My oldest boy is going to elementary school in a couple of weeks. We’ve beaten the rush to get school supplies. I have gone crazy getting him all Lightning McQueen Cars stuff. I keep thinking the other boys will think he’s the coolest kid with the coolest parents to have gotten him all this stuff. Of course, he doesn’t know about it, or else he’d perservate over it, and half of it would get destroyed before leaving the first day. But that’s really besides the point, right?
Now that I’ve gotten all of that though, I’ve started to think about past that first instant where everyone sees his cool stuff. He loves making friends, but he’s not near their level of communication or social skills. He gets to be in a regular ed class with other kids his age because he is so far ahead academically. I’m going to do everything to make sure he stays ahead in those areas because I know better than most, if you don’t keep and cultivate those skills, they start to suffer. The school is supposed to work with him on his communication, social skills and fine motor skills.

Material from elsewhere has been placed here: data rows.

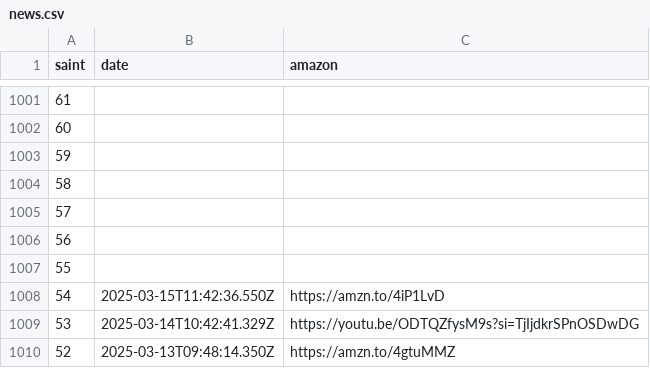
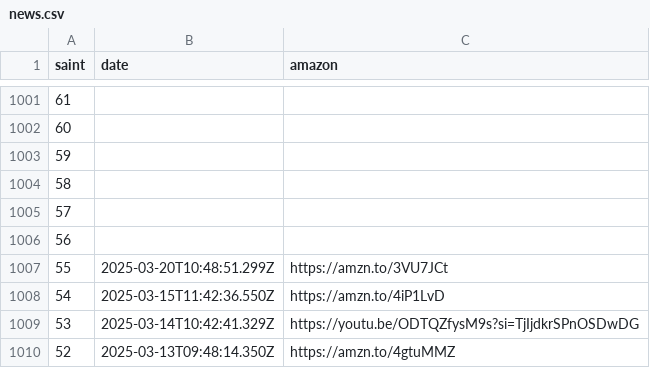
Before and after one commit to diegochagas/saintseiyacloths, a CSV file: csv/data/news.csv, drawn as a sheet; only a part is shown, gaps mark what is left out.

Commit message:
update data

```diff
--- a/csv/data/news.csv
+++ b/csv/data/news.csv
@@ -1006,3 +1006,3 @@
 56,,
-55,,
+55,2025-03-20T10:48:51.299Z,https://amzn.to/3VU7JCt
 54,2025-03-15T11:42:36.550Z,https://amzn.to/4iP1LvD
```
Also changed, not shown: 5 other files.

But I can’t help fearing this change. He has 9 weeks to prove himself as belonging in that classroom. The school has said that they are already full, as in, they are taking no more new Kindergarten students. He has not done well there during his ESY term, though I know that’s no indicator as the teachers, pupils and setup will all change. But I’m still very fearful of what’s going to happen to my little man. And will he fall through the cracks like so many of us did? He’s shy, and smart, and keeps it together around most people. Will he make up that gap? And how about lunches away from home? So many things to think about and of course, my anxiety is getting the better of me. But I know I need to for him and me to let him have his chance, let go, and make sure the schools don’t underestimate his skills.